* **PROBLEM**
Reproduce the entries beneath exactly, without their images.

* **EXERCISE DATA**
□ □ □

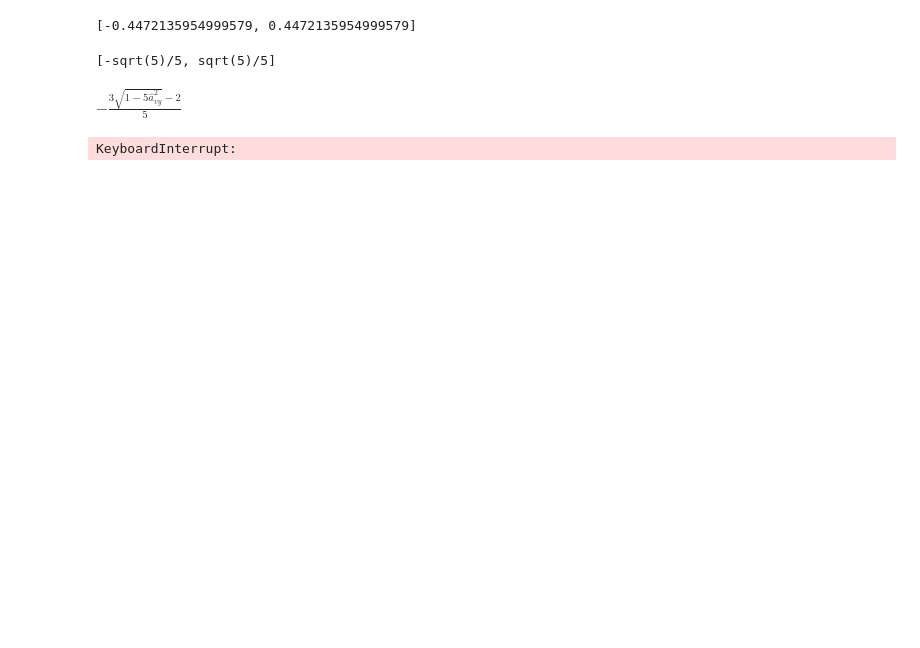
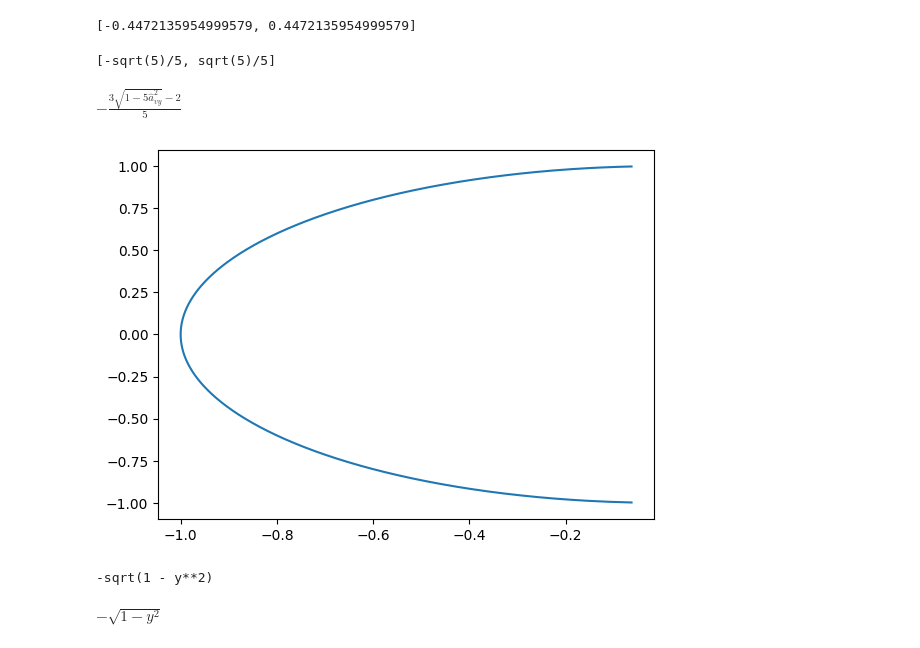
Before and after one commit to CarlKCarlK/perfect-physics, a Jupyter notebook: part_5_pydata_b.ipynb, the cells around one changed output. Drawn from its saved outputs; the diff is of its cells as text; code cells hidden in the pictures; blank space fills up the shorter version.

Commit message:
check point

```diff
--- a/part_5_pydata_b.ipynb
+++ b/part_5_pydata_b.ipynb
@@ -100,41 +107,16 @@ vx_solve
 vx
 # %% [output]
 $\displaystyle - \frac{3 \sqrt{1 - 5 \hat{a}_{vy}^{2}} - 2}{5}$
-# %%
-import sympy as sp
-
-x, y, h, k, a, b = sp.symbols('x y h k a b')
-
-# Ellipse equation (axis-aligned)
-ellipse_eq = ((x - h)**2 / a**2) + ((y - k)**2 / b**2) - 1
-
-y_points = [S(-3)/10, S(-2)/10, S(-1)/10, S(0)/10, S(15)/100, S(25)/100]
-# Known points (replace these with your actual points)
-point0 = (vx.subs(ahat_vy, y_points[0]), y_points[0])
-point1 = (vx.subs(ahat_vy, y_points[1]), y_points[1])
-point2 = (vx.subs(ahat_vy, y_points[2]), y_points[2])
-point3 = (vx.subs(ahat_vy, y_points[3]), y_points[3])
-point4 = (vx.subs(ahat_vy, y_points[4]), y_points[4])
-point5 = (vx.subs(ahat_vy, y_points[5]), y_points[5])
-
-# print(point0)
-
-# Create equations for each point
-eq0 = ellipse_eq.subs({x: point0[0], y: point0[1]})
-eq1 = ellipse_eq.subs({x: point1[0], y: point1[1]})
-eq2 = ellipse_eq.subs({x: point2[0], y: point2[1]})
-eq3 = ellipse_eq.subs({x: point3[0], y: point3[1]})
-eq4 = ellipse_eq.subs({x: point4[0], y: point4[1]})
-eq5 = ellipse_eq.subs({x: point5[0], y: point5[1]})
-
-
-# Solve the system of equations
-ellipse_params = sp.solve((eq0, eq1, eq2, eq3, eq4, eq5), (h, k, a, b))
-ellipse_params
-
-# # Substitute the parameters into the ellipse equation
-# ellipse_result = sp.Eq(ellipse_eq.lhs.subs(ellipse_params), ellipse_eq.rhs)
-
-# print("Ellipse equation:", ellipse_result)
-# %% [output]
-KeyboardInterrupt:
+# %%
+from sympy import sqrt
+
+plotter(lambda yi: ((vx-.4)/.6).subs(ahat_vy, yi*(sqrt(5)/5)))
+# %% [output]
+[figure, added]
+# %%
+norm = ((vx-S(4)/10)/(S(6)/10)).subs(ahat_vy, y*(sqrt(5)/5))
+print(norm)
+norm
+# %% [output]
+-sqrt(1 - y**2)
+$\displaystyle - \sqrt{1 - y^{2}}$
```
Also changed, not shown: parts of 6 cells of this notebook, 1 other file.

□ □ □

* **EXERCISE OUTPUT**
Before and after one commit to CarlKCarlK/perfect-physics, a Jupyter notebook: part_5_pydata_b.ipynb, the cells around one changed output. Drawn from its saved outputs; the diff is of its cells as text; code cells hidden in the pictures; blank space fills up the shorter version.

Commit message:
check point

```diff
--- a/part_5_pydata_b.ipynb
+++ b/part_5_pydata_b.ipynb
@@ -100,41 +107,16 @@ vx_solve
 vx
 # %% [output]
 $\displaystyle - \frac{3 \sqrt{1 - 5 \hat{a}_{vy}^{2}} - 2}{5}$
-# %%
-import sympy as sp
-
-x, y, h, k, a, b = sp.symbols('x y h k a b')
-
-# Ellipse equation (axis-aligned)
-ellipse_eq = ((x - h)**2 / a**2) + ((y - k)**2 / b**2) - 1
-
-y_points = [S(-3)/10, S(-2)/10, S(-1)/10, S(0)/10, S(15)/100, S(25)/100]
-# Known points (replace these with your actual points)
-point0 = (vx.subs(ahat_vy, y_points[0]), y_points[0])
-point1 = (vx.subs(ahat_vy, y_points[1]), y_points[1])
-point2 = (vx.subs(ahat_vy, y_points[2]), y_points[2])
-point3 = (vx.subs(ahat_vy, y_points[3]), y_points[3])
-point4 = (vx.subs(ahat_vy, y_points[4]), y_points[4])
-point5 = (vx.subs(ahat_vy, y_points[5]), y_points[5])
-
-# print(point0)
-
-# Create equations for each point
-eq0 = ellipse_eq.subs({x: point0[0], y: point0[1]})
-eq1 = ellipse_eq.subs({x: point1[0], y: point1[1]})
-eq2 = ellipse_eq.subs({x: point2[0], y: point2[1]})
-eq3 = ellipse_eq.subs({x: point3[0], y: point3[1]})
-eq4 = ellipse_eq.subs({x: point4[0], y: point4[1]})
-eq5 = ellipse_eq.subs({x: point5[0], y: point5[1]})
-
-
-# Solve the system of equations
-ellipse_params = sp.solve((eq0, eq1, eq2, eq3, eq4, eq5), (h, k, a, b))
-ellipse_params
-
-# # Substitute the parameters into the ellipse equation
-# ellipse_result = sp.Eq(ellipse_eq.lhs.subs(ellipse_params), ellipse_eq.rhs)
-
-# print("Ellipse equation:", ellipse_result)
-# %% [output]
-KeyboardInterrupt:
+# %%
+from sympy import sqrt
+
+plotter(lambda yi: ((vx-.4)/.6).subs(ahat_vy, yi*(sqrt(5)/5)))
+# %% [output]
+[figure, added]
+# %%
+norm = ((vx-S(4)/10)/(S(6)/10)).subs(ahat_vy, y*(sqrt(5)/5))
+print(norm)
+norm
+# %% [output]
+-sqrt(1 - y**2)
+$\displaystyle - \sqrt{1 - y^{2}}$
```
Also changed, not shown: parts of 6 cells of this notebook, 1 other file.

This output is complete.